…He brought them out and said, “Sirs, what must I do to be saved?” Acts 16:30 English Standard Version (ESV)

Paul and Silas “spoke the word” to the jailer and his household. As a result, he and his household all believed in God. John Calvin comments on this verse here.

This same Apostle Paul concisely addressed the nature of this belief:

…If you confess with your mouth that Jesus is Lord and believe in your heart that God raised him from the dead, you will be saved. For with the heart one believes and is justified, and with the mouth one confesses and is saved. Romans 10:9-10 (ESV)
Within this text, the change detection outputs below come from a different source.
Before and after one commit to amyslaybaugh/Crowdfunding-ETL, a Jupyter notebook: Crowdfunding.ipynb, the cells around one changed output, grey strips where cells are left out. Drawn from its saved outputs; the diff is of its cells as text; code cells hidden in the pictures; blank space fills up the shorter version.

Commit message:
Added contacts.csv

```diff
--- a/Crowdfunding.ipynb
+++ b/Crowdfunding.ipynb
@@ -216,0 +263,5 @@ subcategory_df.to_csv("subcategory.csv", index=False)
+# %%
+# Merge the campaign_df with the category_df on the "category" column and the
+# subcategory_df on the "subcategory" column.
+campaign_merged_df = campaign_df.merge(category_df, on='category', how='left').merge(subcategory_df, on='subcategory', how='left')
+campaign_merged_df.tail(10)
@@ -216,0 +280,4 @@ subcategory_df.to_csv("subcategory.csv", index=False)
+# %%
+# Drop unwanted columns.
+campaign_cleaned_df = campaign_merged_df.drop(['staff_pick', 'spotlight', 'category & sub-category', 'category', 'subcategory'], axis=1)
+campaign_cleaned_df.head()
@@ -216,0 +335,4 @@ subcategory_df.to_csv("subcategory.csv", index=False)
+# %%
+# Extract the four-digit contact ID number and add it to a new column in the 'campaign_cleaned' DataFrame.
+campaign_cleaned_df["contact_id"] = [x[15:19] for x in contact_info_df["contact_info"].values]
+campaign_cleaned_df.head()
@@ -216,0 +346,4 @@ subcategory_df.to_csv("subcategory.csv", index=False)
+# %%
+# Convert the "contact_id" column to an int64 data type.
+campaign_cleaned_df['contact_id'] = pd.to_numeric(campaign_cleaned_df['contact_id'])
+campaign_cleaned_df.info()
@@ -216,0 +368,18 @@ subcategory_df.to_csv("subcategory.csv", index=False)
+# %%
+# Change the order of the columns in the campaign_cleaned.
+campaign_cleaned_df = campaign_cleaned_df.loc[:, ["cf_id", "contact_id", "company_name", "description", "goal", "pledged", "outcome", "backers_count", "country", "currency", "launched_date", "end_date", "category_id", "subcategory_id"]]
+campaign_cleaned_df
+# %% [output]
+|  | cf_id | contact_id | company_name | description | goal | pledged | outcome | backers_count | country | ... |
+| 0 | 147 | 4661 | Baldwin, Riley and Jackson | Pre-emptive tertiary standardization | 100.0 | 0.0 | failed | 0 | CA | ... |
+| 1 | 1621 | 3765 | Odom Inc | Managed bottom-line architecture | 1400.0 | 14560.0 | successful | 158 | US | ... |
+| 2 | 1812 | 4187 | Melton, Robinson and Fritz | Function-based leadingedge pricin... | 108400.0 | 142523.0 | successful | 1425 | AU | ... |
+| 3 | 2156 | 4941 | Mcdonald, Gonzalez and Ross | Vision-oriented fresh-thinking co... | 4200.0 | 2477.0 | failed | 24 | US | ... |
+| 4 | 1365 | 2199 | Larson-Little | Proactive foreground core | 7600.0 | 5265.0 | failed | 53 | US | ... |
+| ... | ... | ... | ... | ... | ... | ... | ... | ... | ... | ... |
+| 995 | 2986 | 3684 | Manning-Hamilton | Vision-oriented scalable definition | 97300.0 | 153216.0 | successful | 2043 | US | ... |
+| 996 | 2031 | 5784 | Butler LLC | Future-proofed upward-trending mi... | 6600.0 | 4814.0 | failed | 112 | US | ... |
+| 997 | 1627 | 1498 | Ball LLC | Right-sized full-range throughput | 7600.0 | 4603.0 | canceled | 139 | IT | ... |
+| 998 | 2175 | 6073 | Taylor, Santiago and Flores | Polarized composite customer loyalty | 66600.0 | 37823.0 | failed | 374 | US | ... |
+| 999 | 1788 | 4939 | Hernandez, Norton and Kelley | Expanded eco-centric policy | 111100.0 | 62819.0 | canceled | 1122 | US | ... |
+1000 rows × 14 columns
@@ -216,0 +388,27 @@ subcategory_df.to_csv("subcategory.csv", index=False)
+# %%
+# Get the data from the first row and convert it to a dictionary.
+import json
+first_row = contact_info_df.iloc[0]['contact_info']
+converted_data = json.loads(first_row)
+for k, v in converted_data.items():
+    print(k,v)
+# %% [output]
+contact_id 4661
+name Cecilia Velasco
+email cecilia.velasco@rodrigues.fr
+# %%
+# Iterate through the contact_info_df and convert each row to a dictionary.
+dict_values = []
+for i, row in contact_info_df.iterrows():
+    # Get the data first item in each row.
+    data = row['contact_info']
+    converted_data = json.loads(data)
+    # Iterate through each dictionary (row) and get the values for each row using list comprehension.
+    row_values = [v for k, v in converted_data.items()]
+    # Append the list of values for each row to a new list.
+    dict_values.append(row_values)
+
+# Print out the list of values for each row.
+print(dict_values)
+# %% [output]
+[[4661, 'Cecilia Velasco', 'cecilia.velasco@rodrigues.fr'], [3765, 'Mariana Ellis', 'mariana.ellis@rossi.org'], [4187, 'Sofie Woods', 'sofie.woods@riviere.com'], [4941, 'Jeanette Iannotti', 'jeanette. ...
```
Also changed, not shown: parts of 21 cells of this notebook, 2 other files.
But, how are we to believe this? Is it by strength of will or a leap into the dark? Stepping back a bit, Calvin says we must first have faith to believe. What, then, is the nature of this faith? To this, the author of the letter to the Hebrews says:

…Without faith it is impossible to please him, for whoever would draw near to God must believe that he exists and that he rewards those who seek him. Hebrews 11:6 (ESV)

Calvin explains the second clause of this verse this way:

…We ought to be fully persuaded that God is not sought in vain; and this persuasion includes the hope of salvation and eternal life.

And, it behooves us to recognize that God freely grants us this faith by His unmerited favor (i.e., grace) so that we might believe in Him:

For by grace you have been saved through faith. And this is not your own doing; it is the gift of God, not a result of works, so that no one may boast. Ephesians 2:8-9 (ESV)

Probing further, this belief was encapsulated in the Apostle’s Creed (as early as 180 AD):

  1. I believe in God the Father, Almighty, Maker of heaven and earth:
  2. And in Jesus Christ, his only begotten Son, our Lord:
  3. Who was conceived by the Holy Ghost, born of the Virgin Mary:
  4. Suffered under Pontius Pilate; was crucified, dead and buried: He descended into hell:
  5. The third day he rose again from the dead:
  6. He ascended into heaven, and sits at the right hand of God the Father Almighty:
  7. From thence he shall come to judge the quick and the dead:
  8. I believe in the Holy Ghost:
  9. I believe in the holy catholic church: the communion of saints:
  10. The forgiveness of sins:
  11. The resurrection of the body:
  12. And the life everlasting. Amen.

After controversies over God’s nature, a creedal statement, attributed to Athanasius of Alexandria and rooted in Augustine’s On the Trinity (415 AD), was formulated that encompassed right belief on the matter. The gist of the Athanasian creed is:

  • Whosoever will be saved, before all things it is necessary that he hold the catholic [i.e., all-embracing or universal] faith;
  • And the catholic faith is this: That we worship one God in Trinity, and Trinity in Unity;
  • Furthermore, it is necessary to everlasting salvation that he also believe rightly the incarnation of our Lord Jesus Christ.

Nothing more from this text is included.